There are many perks to renting an apartment rather than owning a home: no yard work, no property taxes, and someone else to handle (and pay for!) maintenance work. You won’t need to worry about insuring the property, since the apartment complex already has a policy in place.
You'll still need to have a plan for if an accident or natural disaster causes damage to your personal possessions. For example, a water leak could not only damage your apartment flooring (which your landlord is responsible for), but ruin your furniture or stereo system. You'd be on the hook for the cost of replacing those personal items.
That’s where a renter’s insurance policy comes to the rescue!
What is renter’s insurance?
Renter’s insurance is a protection policy for people who do not own the property they live in but do have personal belongings within the space they rent. In the case of damage to your items, the insurance company will pay towards your loss, up to agreed-upon amounts. You pay a monthly premium to keep the policy enacted, and are often responsible for a deductible amount that must be paid before the insurance policy reimburses you.

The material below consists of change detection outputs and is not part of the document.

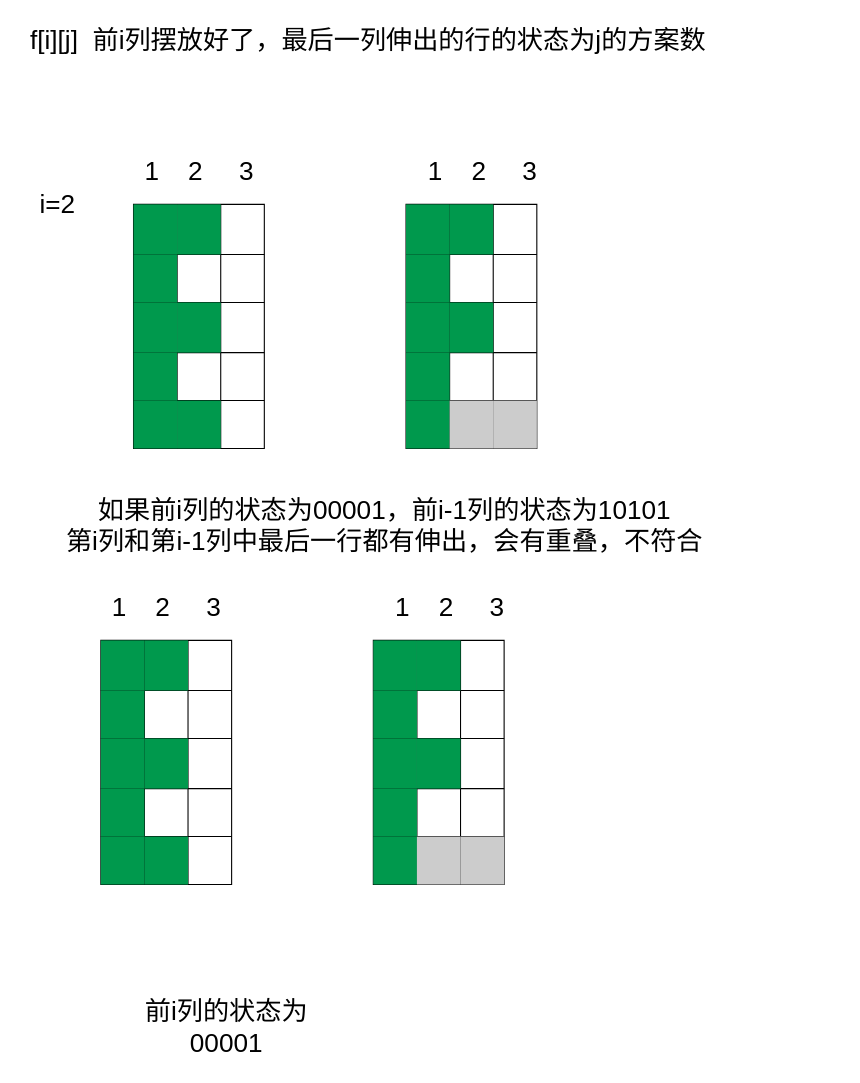
Before: demos/未命名绘图.drawio in leno23/drawio-demos, a draw.io diagram. Source tidied: cells renumbered, new cells numbered last; positions are measured from the earlier drawing's top-left corner, leaving out a move shared by most shapes. Both pictures are drawn from the tidied source at 109%, with x=0, y=0 at pixel (19, 19).
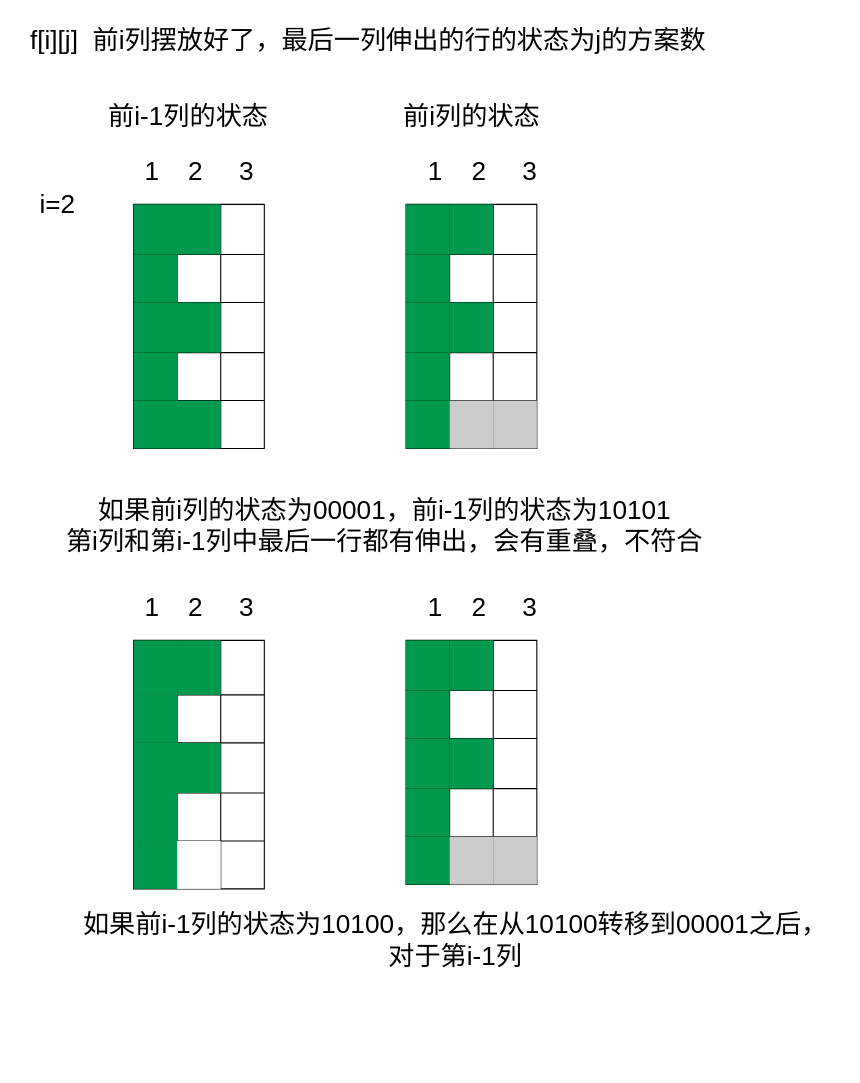
After the change.

Commit message (it also covers changes not shown here):
蒙特里安的梦想.drawio

Change to the diagram source:
```diff
@@
-    <mxCell id="26" value="前i列的状态为&lt;br&gt;00001" style="text;html=1;align=center;verticalAlign=middle;strokeColor=none;fillColor=none;fontSize=24;" parent="1" vertex="1">
-      <mxGeometry x="105" y="890" width="170" height="70" as="geometry" />
-    </mxCell>
@@
     <mxCell id="50" style="shape=table;startSize=0;childLayout=tableLayout;" parent="1" vertex="1">
-      <mxGeometry x="75" y="570" width="120" height="224" as="geometry" />
+      <mxGeometry x="105" y="570" width="120" height="228" as="geometry" />
     </mxCell>
     <mxCell id="51" style="shape=tableRow;horizontal=0;startSize=0;swimlaneHead=0;swimlaneBody=0;top=0;left=0;bottom=0;right=0;fillColor=none;" parent="50" vertex="1">
-      <mxGeometry width="120" height="46" as="geometry" />
+      <mxGeometry width="120" height="50" as="geometry" />
     </mxCell>
     <mxCell id="52" style="shape=partialRectangle;html=1;whiteSpace=wrap;overflow=hidden;fillColor=#00994D;top=0;left=0;bottom=0;right=0;" parent="51" vertex="1">
-      <mxGeometry width="40" height="46" as="geometry" />
+      <mxGeometry width="40" height="50" as="geometry" />
     </mxCell>
     <mxCell id="53" style="shape=partialRectangle;html=1;whiteSpace=wrap;overflow=hidden;fillColor=#00994D;top=0;left=0;bottom=0;right=0;" parent="51" vertex="1">
-      <mxGeometry x="40" width="40" height="46" as="geometry" />
+      <mxGeometry x="40" width="40" height="50" as="geometry" />
     </mxCell>
     <mxCell id="54" style="shape=partialRectangle;html=1;whiteSpace=wrap;overflow=hidden;fillColor=none;top=0;left=0;bottom=0;right=0;" parent="51" vertex="1">
-      <mxGeometry x="80" width="40" height="46" as="geometry" />
+      <mxGeometry x="80" width="40" height="50" as="geometry" />
     </mxCell>
     <mxCell id="55" style="shape=tableRow;horizontal=0;startSize=0;swimlaneHead=0;swimlaneBody=0;top=0;left=0;bottom=0;right=0;fillColor=none;" parent="50" vertex="1">
-      <mxGeometry y="46" width="120" height="44" as="geometry" />
+      <mxGeometry y="50" width="120" height="44" as="geometry" />
     </mxCell>
@@
     <mxCell id="59" style="shape=tableRow;horizontal=0;startSize=0;swimlaneHead=0;swimlaneBody=0;top=0;left=0;bottom=0;right=0;fillColor=none;" parent="50" vertex="1">
-      <mxGeometry y="90" width="120" height="46" as="geometry" />
+      <mxGeometry y="94" width="120" height="46" as="geometry" />
     </mxCell>
@@
     <mxCell id="63" style="shape=tableRow;horizontal=0;startSize=0;swimlaneHead=0;swimlaneBody=0;top=0;left=0;bottom=0;right=0;fillColor=none;" parent="50" vertex="1">
-      <mxGeometry y="136" width="120" height="44" as="geometry" />
+      <mxGeometry y="140" width="120" height="44" as="geometry" />
     </mxCell>
@@
     <mxCell id="67" style="shape=tableRow;horizontal=0;startSize=0;swimlaneHead=0;swimlaneBody=0;top=0;left=0;bottom=0;right=0;fillColor=none;" parent="50" vertex="1">
-      <mxGeometry y="180" width="120" height="44" as="geometry" />
+      <mxGeometry y="184" width="120" height="44" as="geometry" />
     </mxCell>
@@
-    <mxCell id="69" style="shape=partialRectangle;html=1;whiteSpace=wrap;overflow=hidden;fillColor=#00994D;top=0;left=0;bottom=0;right=0;" parent="67" vertex="1">
+    <mxCell id="69" style="shape=partialRectangle;html=1;whiteSpace=wrap;overflow=hidden;fillColor=#FFFFFF;top=0;left=0;bottom=0;right=0;" parent="67" vertex="1">
       <mxGeometry x="40" width="40" height="44" as="geometry" />
     </mxCell>
@@
     <mxCell id="71" value="&lt;font style=&quot;font-size: 24px;&quot;&gt;1&amp;nbsp; &amp;nbsp; 2&amp;nbsp; &amp;nbsp; &amp;nbsp;3&lt;/font&gt;" style="text;html=1;align=center;verticalAlign=middle;strokeColor=none;fillColor=none;" parent="1" vertex="1">
-      <mxGeometry x="75" y="520" width="120" height="40" as="geometry" />
+      <mxGeometry x="105" y="520" width="120" height="40" as="geometry" />
     </mxCell>
     <mxCell id="72" value="&lt;font style=&quot;font-size: 24px;&quot;&gt;1&amp;nbsp; &amp;nbsp; 2&amp;nbsp; &amp;nbsp; &amp;nbsp;3&lt;/font&gt;" style="text;html=1;align=center;verticalAlign=middle;strokeColor=none;fillColor=none;" parent="1" vertex="1">
-      <mxGeometry x="335" y="520" width="120" height="40" as="geometry" />
+      <mxGeometry x="365" y="520" width="120" height="40" as="geometry" />
     </mxCell>
     <mxCell id="73" style="shape=table;startSize=0;childLayout=tableLayout;" parent="1" vertex="1">
-      <mxGeometry x="325" y="570" width="120" height="224" as="geometry" />
+      <mxGeometry x="355" y="570" width="120" height="224" as="geometry" />
     </mxCell>
@@
+    <mxCell id="94" value="如果前i-1列的状态为10100，那么在从10100转移到00001之后，&lt;br&gt;对于第i-1列" style="text;html=1;align=center;verticalAlign=middle;strokeColor=none;fillColor=none;fontSize=24;" parent="1" vertex="1">
+      <mxGeometry x="45" y="810" width="710" height="70" as="geometry" />
+    </mxCell>
+    <mxCell id="95" value="前i-1列的状态" style="text;html=1;align=center;verticalAlign=middle;strokeColor=none;fillColor=none;fontSize=24;" parent="1" vertex="1">
+      <mxGeometry x="70" y="70" width="170" height="40" as="geometry" />
+    </mxCell>
+    <mxCell id="96" value="前i列的状态" style="text;html=1;align=center;verticalAlign=middle;strokeColor=none;fillColor=none;fontSize=24;" parent="1" vertex="1">
+      <mxGeometry x="340" y="70" width="150" height="40" as="geometry" />
+    </mxCell>
```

What does it cover?
While policies details differ from carrier to carrier, a typical renter’s insurance will cover:
- Property damage—if your belongings are damaged or destroyed, your policy will replace them (up to a certain value amount).
- Liability insurance—If property accidentally gets damaged or a guest is injured while visiting your apartment, liability insurance can help cover the costs.
- Displacement – If you have to leave your apartment in the aftermath of a disaster, this coverage can help you pay for hotel fees.
- Theft—Even those living in an apartment with security precautions such as alarm systems, having coverage in case items are stolen can give you additional peace of mind.
Typically these policies will cover damage caused by vandalism, theft, fire, smoke, and water (though flood or earthquake protection often require an additional policy).
Is renter’s insurance right for me?
Some level of renter’s insurance may be required by your landlord and will be a part of your lease. Either way, it can be a wise investment—especially if you’ve invested money into your own furniture, or if you have electronic equipment, jewelry, nice clothing, or other items of value that would be a financial blow to lose.
Renter’s insurance tends to be pretty affordable (less expensive than home insurance), so its benefits often outweigh its monthly cost.